© Ariel Urquiza
Ariel Urquiza was born in Argentina in 1972. He studied Journalism and works as an English-Spanish translator. In 2013, his novel Ya pueden encender las luces was shortlisted for the Eugenio Cambaceres Prize of the National Library (Argentina). In 2016, his short-story book No hay risas en el cielo (presented as Ni una sola voz en el cielo) won the Casa de las Américas Prize. He has various short stories published in anthologies and magazines.
Julian is an actor who is going through a difficult moment professionally. Conditioned by fear of failure, he accepts an offer whose consequences he is not able to measure and which brings him to a point of no return. But his passion for embodying lives completely different from his own will be stronger than his sense of survival. In parallel, we are told the story of Lorenzo Prigione, a man whose obsession with work, in his youth helped him to escape from madness. Now a mature man, he has founda delayed vocation in art. One night, the lives of Julian and Lorenzo cross randomly, but decisively.
You Can Turn the Lights on Now ("Ya pueden encender las luces"), reflects on identity and alienation, and investigates the parallels between theatre and life, and the irreversibility of each of our actions.
The characters in There's no Laughter in the Sky (“No hay risas en el cielo”) move in different circles in the drug scene between Argentina and Mexico. A microcosm is created which inevitably casts a spell on the reader.
There is the young Jonathan, who supplies a party organiser in Mexico with coke. As one of the guests slips the cocaine to the ground, he cannot control himself. His mother had carried the substance as a "mule" and died of a ruptured packet. In order not to be not killed by the drug cartel for which his mother worked, Jonathan is forced to open her body and remove the goods.
The boundary between perpetrators and victims is sometimes rather fluid. The head of the largest drug cartel, called Murciélago, meaning bat, is blind. One night he senses that someone is watching him. In his immediate vicinity, a mobile phone rings. When Murciélago the next day hears the same ringtone coming from one of his men, he gives orders to kill him. Too bad that the day after the ringtone sounds again from another employee.
The stories each have their own plot and yet are intertwined.
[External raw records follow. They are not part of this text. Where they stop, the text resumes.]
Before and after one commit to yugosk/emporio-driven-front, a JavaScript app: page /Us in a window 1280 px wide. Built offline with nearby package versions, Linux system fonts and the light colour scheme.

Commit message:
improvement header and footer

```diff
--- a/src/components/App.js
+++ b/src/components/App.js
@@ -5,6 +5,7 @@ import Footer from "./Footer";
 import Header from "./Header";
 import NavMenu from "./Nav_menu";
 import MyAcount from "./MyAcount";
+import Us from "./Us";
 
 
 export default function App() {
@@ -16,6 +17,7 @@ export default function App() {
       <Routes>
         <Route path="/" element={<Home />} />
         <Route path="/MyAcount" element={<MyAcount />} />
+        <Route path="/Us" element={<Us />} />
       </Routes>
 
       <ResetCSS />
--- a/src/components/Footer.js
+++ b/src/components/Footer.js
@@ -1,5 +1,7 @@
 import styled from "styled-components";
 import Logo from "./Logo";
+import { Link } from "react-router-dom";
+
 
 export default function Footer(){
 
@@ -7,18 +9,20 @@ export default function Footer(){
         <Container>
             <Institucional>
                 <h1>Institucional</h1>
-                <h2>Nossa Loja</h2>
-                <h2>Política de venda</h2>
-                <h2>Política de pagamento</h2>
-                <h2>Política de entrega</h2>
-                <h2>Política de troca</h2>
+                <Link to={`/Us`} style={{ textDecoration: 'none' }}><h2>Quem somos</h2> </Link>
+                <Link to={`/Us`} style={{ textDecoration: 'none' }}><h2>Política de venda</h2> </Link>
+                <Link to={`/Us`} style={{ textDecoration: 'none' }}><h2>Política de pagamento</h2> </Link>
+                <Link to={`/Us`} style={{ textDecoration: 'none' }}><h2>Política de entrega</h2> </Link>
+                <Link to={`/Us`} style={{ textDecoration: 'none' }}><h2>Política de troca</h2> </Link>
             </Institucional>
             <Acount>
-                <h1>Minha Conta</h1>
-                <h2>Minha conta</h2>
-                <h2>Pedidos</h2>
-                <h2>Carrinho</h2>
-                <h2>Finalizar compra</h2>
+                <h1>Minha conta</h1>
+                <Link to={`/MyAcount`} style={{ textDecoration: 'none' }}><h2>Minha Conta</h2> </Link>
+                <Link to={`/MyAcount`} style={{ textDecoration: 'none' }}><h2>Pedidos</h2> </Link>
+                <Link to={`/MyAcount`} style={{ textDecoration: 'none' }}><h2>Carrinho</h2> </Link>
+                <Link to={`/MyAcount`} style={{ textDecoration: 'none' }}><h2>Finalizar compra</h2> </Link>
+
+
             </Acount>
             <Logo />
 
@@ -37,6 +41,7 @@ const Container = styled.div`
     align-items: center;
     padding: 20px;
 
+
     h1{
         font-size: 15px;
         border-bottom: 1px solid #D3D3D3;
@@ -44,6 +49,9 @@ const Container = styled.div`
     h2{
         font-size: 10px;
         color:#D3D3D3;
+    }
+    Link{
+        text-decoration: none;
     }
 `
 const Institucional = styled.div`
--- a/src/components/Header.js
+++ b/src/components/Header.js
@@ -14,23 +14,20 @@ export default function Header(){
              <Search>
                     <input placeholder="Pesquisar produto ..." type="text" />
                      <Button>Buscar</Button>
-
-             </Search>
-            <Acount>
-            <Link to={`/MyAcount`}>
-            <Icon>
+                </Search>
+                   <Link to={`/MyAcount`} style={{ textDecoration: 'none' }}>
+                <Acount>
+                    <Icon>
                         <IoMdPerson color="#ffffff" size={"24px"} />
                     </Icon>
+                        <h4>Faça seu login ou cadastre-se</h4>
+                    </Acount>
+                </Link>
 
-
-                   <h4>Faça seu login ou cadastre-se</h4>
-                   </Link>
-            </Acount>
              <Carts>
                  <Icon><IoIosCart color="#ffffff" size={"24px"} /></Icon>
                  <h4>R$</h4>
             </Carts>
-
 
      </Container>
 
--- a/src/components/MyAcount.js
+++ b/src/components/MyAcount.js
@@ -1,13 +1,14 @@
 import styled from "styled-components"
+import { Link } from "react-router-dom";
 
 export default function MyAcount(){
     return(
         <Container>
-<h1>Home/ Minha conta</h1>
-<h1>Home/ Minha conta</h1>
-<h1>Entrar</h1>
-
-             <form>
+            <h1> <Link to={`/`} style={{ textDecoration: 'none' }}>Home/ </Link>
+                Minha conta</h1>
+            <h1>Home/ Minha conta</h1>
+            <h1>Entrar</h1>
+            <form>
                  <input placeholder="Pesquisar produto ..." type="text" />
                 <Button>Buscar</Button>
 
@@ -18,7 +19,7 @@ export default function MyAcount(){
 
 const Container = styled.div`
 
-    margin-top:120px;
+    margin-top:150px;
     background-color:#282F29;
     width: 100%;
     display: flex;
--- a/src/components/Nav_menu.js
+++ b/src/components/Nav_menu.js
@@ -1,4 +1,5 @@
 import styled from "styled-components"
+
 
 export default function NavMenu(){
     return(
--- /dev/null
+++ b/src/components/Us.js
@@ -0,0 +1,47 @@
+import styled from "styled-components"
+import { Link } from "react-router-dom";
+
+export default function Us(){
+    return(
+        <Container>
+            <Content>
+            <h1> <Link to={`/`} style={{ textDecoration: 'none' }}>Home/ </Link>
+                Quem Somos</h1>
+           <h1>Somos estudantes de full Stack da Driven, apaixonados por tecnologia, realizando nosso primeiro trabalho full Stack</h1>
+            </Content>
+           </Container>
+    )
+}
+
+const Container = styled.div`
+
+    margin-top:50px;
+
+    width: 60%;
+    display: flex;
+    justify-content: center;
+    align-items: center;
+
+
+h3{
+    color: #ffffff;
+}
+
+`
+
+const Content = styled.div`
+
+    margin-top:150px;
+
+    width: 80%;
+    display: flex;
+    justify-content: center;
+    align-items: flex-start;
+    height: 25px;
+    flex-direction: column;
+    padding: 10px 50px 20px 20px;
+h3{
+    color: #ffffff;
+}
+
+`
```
No hay risas en el cielo is the brilliant debut of Ariel Urquiza, whose talent is obvious and who in 2016 deservedly won the prestigious Casa de las Américas prize.
In the work by Urquiza, the jury highlighted his narrative talent in stories ranging from Buenos Aires to Mexico City, taking account of the speech and the atmosphere of each place, with great virtuosity in dialogues and plots that address some of the most pressing problems of Latin America.
Casa de las Amércias Prize
Eduardo Lalo, jury member of the Casa de las Américas Prize:
You wrote a great book, of tremendous strength and sensitivity, whose sheer quality differentiates it from the great mass of books on drug trafficking and related topics.
You Can Turn the Lights on Now ("Ya pueden encender las luces")
Buenos Aires: Corregidor 2019, 154 p.
There's No Laughter in the Sky (“No hay risas en el cielo")
Buenos Aires: Corregidor 2016, 130 p.
Havana: Casa de las Américas 2017, 160 p.
Prémio Casa de las Américas
Excerpt “El camino sin orillas” published in Pagina12
San Isidro: Municipalidad de San Isidro 2013
Premio Municipal de Literatura 2013 Manuel Mujica Láinez
The Ecstasy ("El
Published in Perfil 2014
Participation in anthologies
Germ. Authors Germinate Authors. Anthology of Stories ("Germen. Autores germinan autores. Antología de cuentos")
("When the Silence Covers Me" (Cuando me tape el silencio), excerpt from “There's No Laughter in the Sky”) Argentina: Alto Pogo Ediciones 2016
Anthology of the Argentinean Short Story ("Antología del cuento argentino")
Edited, selected, and with a prologue by Sylvia Iparraguirre
Argentina: Ministerio de Relaciones Exteriores y Culto de Argentina 2010